When you launch your company, and even as your business goes on, you will need to be continually concerned with funding your business. Financing issues start with the start-up costs and then proceed with market growth and the production of new products. When you're looking for outside funding, your business plan is one of the first things the investor needs to see, according to which they will take the decision of investment.
Private creditors, banks, or any other lending entity may want to see how you plan to run your business, what your estimates of expenditure and revenue are, and whether or not your expectations for the future are realistic with the company you built. A well-written and detailed business plan will address all of that.
Achieving the set goal
A business plan contains all the product knowledge, manpower, and financial forecasts, and future plans which will help you in achieving your desired business goal.
When we need a business plan:
i. For start-up business
ii. For any existing business projects
iii. For making joint ventures
A Business plan must contain the following elements:
1. Executive summary
Under this section describes the organization and provides the statement of purpose along with any detail on the management, staff, activities, and location of the organization.
2. Product and services
Here, the company will detail the goods and services it will be provided, including pricing, product lifespan, and customer benefits. Many considerations that may go into this segment include processes of production and manufacturing, any patents that the business may have, and patented technologies. Any research and development (R&D) details can be included here too.

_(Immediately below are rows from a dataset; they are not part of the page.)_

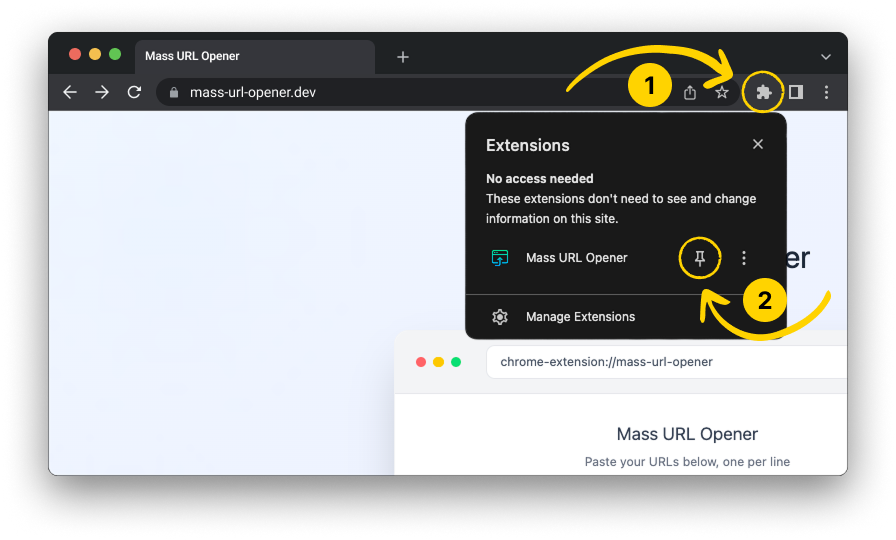
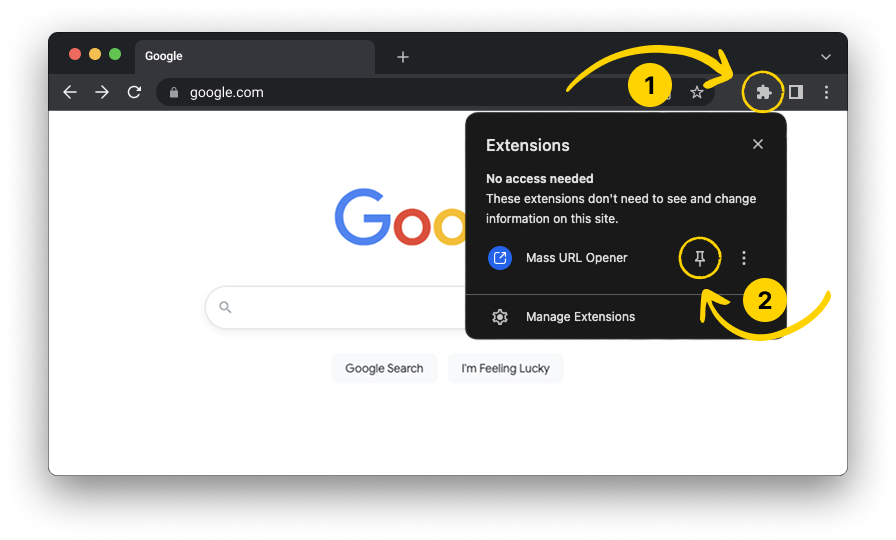
feat: обновление welcome page

diff --git a/welcome/index.html b/welcome/index.html
@@ -4,7 +4,7 @@
     <meta charset="UTF-8">
     <meta name="viewport" content="width=device-width, initial-scale=1.0">
     <title>Mass URL Opener - Welcome</title>
-    <link rel="stylesheet" href="styles.css">
+    <link rel="stylesheet" href="styles.css?ver=020820251724">
     <!-- Yandex.Metrika counter -->
     <script type="text/javascript">
         (function(m,e,t,r,i,k,a){
@@ -25,9 +25,6 @@
         <!-- Header -->
         <div class="header">
             <h1>Thanks for choosing Mass URL Opener!</h1>
-            <p class="subtitle">
-                Get started in just a few steps with your new extension
-            </p>
         </div>
 
         <!-- Instructions -->
@@ -35,48 +32,29 @@
             <!-- Step 1 -->
             <div class="step">
                 <div class="step-header">
-                    <div class="step-number">1</div>
-                    <h2>Pin the extension to your browser toolbar for quick access to the Mass URL Opener</h2>
+                    <h2>Click the puzzle piece icon in your browser toolbar (1), then click the pin icon (2) next to the extension:</h2>
                 </div>
 
                 <div class="image-container">
                     <img width="896"
-                            src="first-image.png"
+                            src="first-image.png?ver=020820251724"
                             alt="Step 1: Click on extensions icon and pin Mass URL Opener"
                     />
                 </div>
-
-                <p class="step-description">
-                    Click the Extensions icon (the puzzle piece) in your browser toolbar, then click the pin icon next to Mass URL Opener to pin it for quick access.
-                </p>
             </div>
 
             <!-- Step 2 -->
             <div class="step">
                 <div class="step-header">
-                    <div class="step-number">2</div>
-                    <h2>Click the extension icon to launch the Mass URL Opener</h2>
+                    <h2>Open Mass URL Opener on any page by clicking its icon in the toolbar (3):</h2>
                 </div>
 
                 <div class="image-container">
                     <img width="896"
-                            src="second-image.png"
+                            src="second-image.png?ver=020820251724"
                             alt="Step 2: Click on the pinned Mass URL Opener icon"
                     />
                 </div>
-
-                <p class="step-description">
-                    Once pinned, you can access Mass URL Opener at any time by clicking its icon in the toolbar.
-                </p>
-            </div>
-        </div>
-
-        <!-- Footer -->
-        <div class="footer">
-            <div class="footer-content">
-                <p>
-                    You're all set! Just click the Mass URL Opener icon whenever you want to open multiple links at once.
-                </p>
             </div>
         </div>
     </div>

diff --git a/welcome/styles.css b/welcome/styles.css
@@ -94,7 +94,6 @@ p {
 .instructions {
     display: flex;
     flex-direction: column;
-    gap: 4rem;
 }
 
 .step {
@@ -173,10 +172,6 @@ p {
 
     .header {
         margin-bottom: 2rem;
-    }
-
-    .instructions {
-        gap: 2.5rem;
     }
 
     .step {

3. Market Analysis
A company needs the business as well as its target audience to get a good handle. We will explain the competition, and how it and its strengths and weaknesses are factors in the industry.
4. Marketing strategy
This field explains how the business can retain and sustain its client base and how it intends to reach the customer. That means a clear channel of distribution has to be outlined.
5. Financial Planning
The company includes financial planning to attract the party reading the business plan. For already developed companies, annual statements, balance sheets, and other financial details may be included. Modern ventures should have goals for the company's first five years and any future investors.